by Mingming Shi
1) CBC News North featured an opinion article by Gloria Song, a Ph.D. Candidate in Law at the University of Ottawa’s Faculty of Law, and a member of the Law Society of Nunavut, on the subject of understanding family violence and helping victims in Nunavut, Canada. In her article, the author argued that in addition to legal protections, greater societal cooperation should be also taken into consideration in combatting this crisis.
2) As Morgunblaðið (and the Iceland Monitor in English) reported, Icelandic authorities originally announced that the country would not accept non-Schengen country’s vaccination or antibiotics certification against COVID-19. This would have meant that visitors from outside of the European Union’s Schengen Area would encounter more difficulties in trying to enter Iceland. According to Jóhannes Þór Skúlason, the CEO of SAF, the Icelandic Travel Industry Association, tourism in Iceland from outside the EU would suffer significantly from this policy, especially given that many tourists in the country arrive from Britain, China and the United States. However, as Icelandic broadcaster RÚV later confirmed, the Government of Iceland decided to lift the prohibition and allow vaccinated non-Schengen visitors, with medical certificates approved by European Medicines Agency, to visit the country.
3) RÚV also reported that Air Iceland Connect would be merged into the Icelandair Group. Air Iceland Connect, formerly a subsidiary of the larger Icelandair, oversaw flights within Iceland as well as to points in Greenland, including Nuuk and Kulusuk. All of these flights will now operate under the aegis of Icelandair.

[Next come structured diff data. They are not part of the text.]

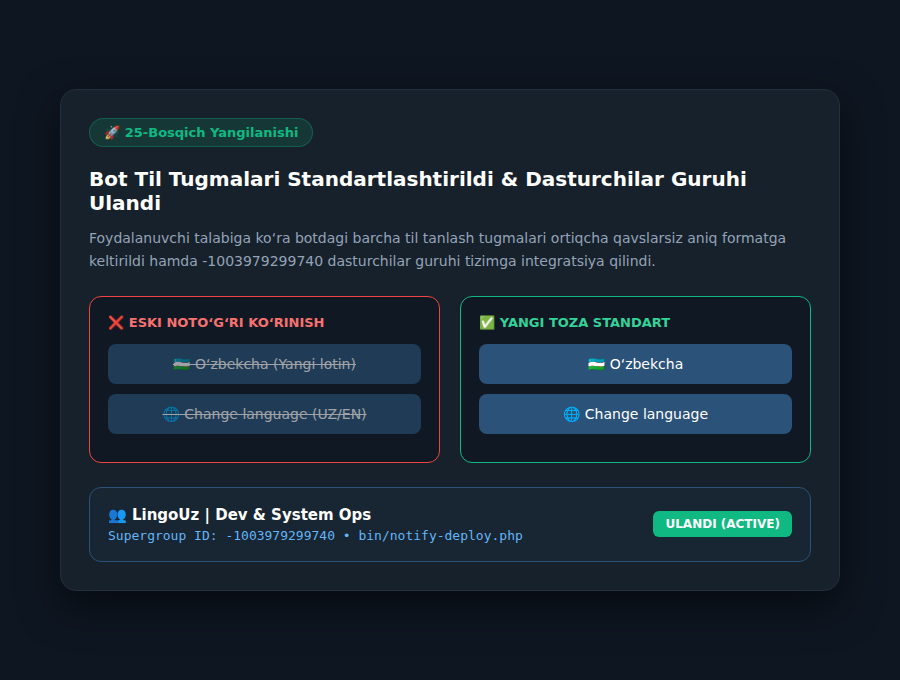
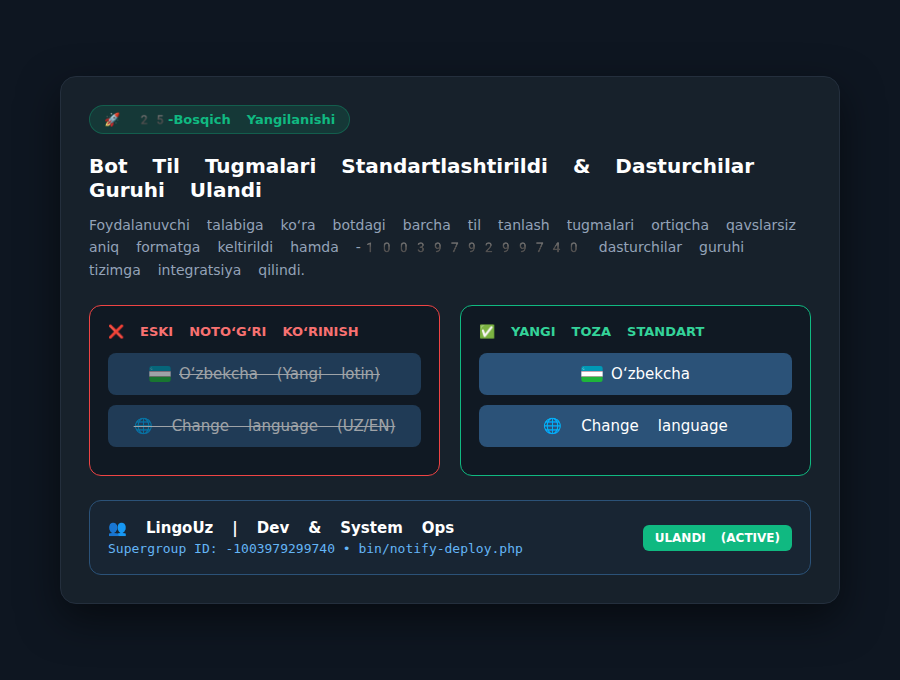
fix(telegram): render visible Uzbekistan SVG flag for language button preview

diff --git a/public/lang-buttons-preview.html b/public/lang-buttons-preview.html
@@ -4,7 +4,7 @@
 <meta charset="UTF-8">
 <title>Language Buttons Preview</title>
 <style>
-  * { box-sizing: border-box; margin: 0; padding: 0; font-family: -apple-system, BlinkMacSystemFont, "Segoe UI", Roboto, sans-serif; }
+  * { box-sizing: border-box; margin: 0; padding: 0; font-family: -apple-system, BlinkMacSystemFont, "Segoe UI", Roboto, "Noto Color Emoji", sans-serif; }
   body { background: #0e1621; display: flex; justify-content: center; align-items: center; min-height: 100vh; padding: 20px; }
   .card { width: 100%; max-width: 780px; background: #17212b; border-radius: 16px; border: 1px solid #242f3d; padding: 28px; box-shadow: 0 15px 40px rgba(0,0,0,0.5); }
   .badge { display: inline-flex; align-items: center; gap: 8px; background: rgba(16, 185, 129, 0.15); color: #10b981; border: 1px solid rgba(16, 185, 129, 0.3); padding: 6px 14px; border-radius: 20px; font-size: 13px; font-weight: 600; margin-bottom: 20px; }
@@ -19,8 +19,10 @@
   .old .comp-title { color: #f87171; }
   .new .comp-title { color: #34d399; }
   
-  .btn-sample { background: #2b5278; color: #fff; padding: 12px 16px; border-radius: 8px; font-size: 14px; margin-bottom: 10px; display: flex; align-items: center; justify-content: center; font-weight: 500; }
+  .btn-sample { background: #2b5278; color: #fff; padding: 12px 16px; border-radius: 8px; font-size: 15px; margin-bottom: 10px; display: flex; align-items: center; justify-content: center; font-weight: 500; gap: 8px; }
   .old .btn-sample { text-decoration: line-through; opacity: 0.6; }
+  
+  .flag-icon { width: 22px; height: 16px; border-radius: 3px; vertical-align: middle; }
   
   .dev-group-box { background: #182533; border: 1px solid #2b5278; border-radius: 12px; padding: 18px; display: flex; align-items: center; justify-content: space-between; }
   .dev-group-info { display: flex; flex-direction: column; gap: 4px; }
@@ -39,13 +41,19 @@
   <div class="comparison">
     <div class="comp-box old">
       <div class="comp-title">❌ Eski Noto‘g‘ri Ko‘rinish</div>
-      <div class="btn-sample">🇺🇿 O‘zbekcha (Yangi lotin)</div>
+      <div class="btn-sample">
+        <svg class="flag-icon" viewBox="0 0 640 480"><g fill-rule="evenodd" stroke-width="1pt"><path fill="#0099b5" d="M0 0h640v160H0z"/><path fill="#fff" d="M0 160h640v160H0z"/><path fill="#ce1126" d="M0 155h640v10H0z"/><path fill="#ce1126" d="M0 315h640v10H0z"/><path fill="#1eb53a" d="M0 320h640v160H0z"/><circle cx="70" cy="80" r="30" fill="#fff"/><circle cx="80" cy="80" r="30" fill="#0099b5"/></g></svg>
+        O‘zbekcha (Yangi lotin)
+      </div>
       <div class="btn-sample">🌐 Change language (UZ/EN)</div>
     </div>
 
     <div class="comp-box new">
       <div class="comp-title">✅ Yangi Toza Standart</div>
-      <div class="btn-sample">🇺🇿 O‘zbekcha</div>
+      <div class="btn-sample">
+        <svg class="flag-icon" viewBox="0 0 640 480"><g fill-rule="evenodd" stroke-width="1pt"><path fill="#0099b5" d="M0 0h640v160H0z"/><path fill="#fff" d="M0 160h640v160H0z"/><path fill="#ce1126" d="M0 155h640v10H0z"/><path fill="#ce1126" d="M0 315h640v10H0z"/><path fill="#1eb53a" d="M0 320h640v160H0z"/><circle cx="70" cy="80" r="30" fill="#fff"/><circle cx="80" cy="80" r="30" fill="#0099b5"/></g></svg>
+        O‘zbekcha
+      </div>
       <div class="btn-sample">🌐 Change language</div>
     </div>
   </div>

4) Danish military forces have been transporting vaccines to remote areas on the west coast of Greenland, as the Local DK and Agence France-Presse revealed. Residents of Greenland began to receive vaccinations starting in early January this year. At present, six percent of the approximately 56,000 citizens of Greenland have been vaccinated thus far.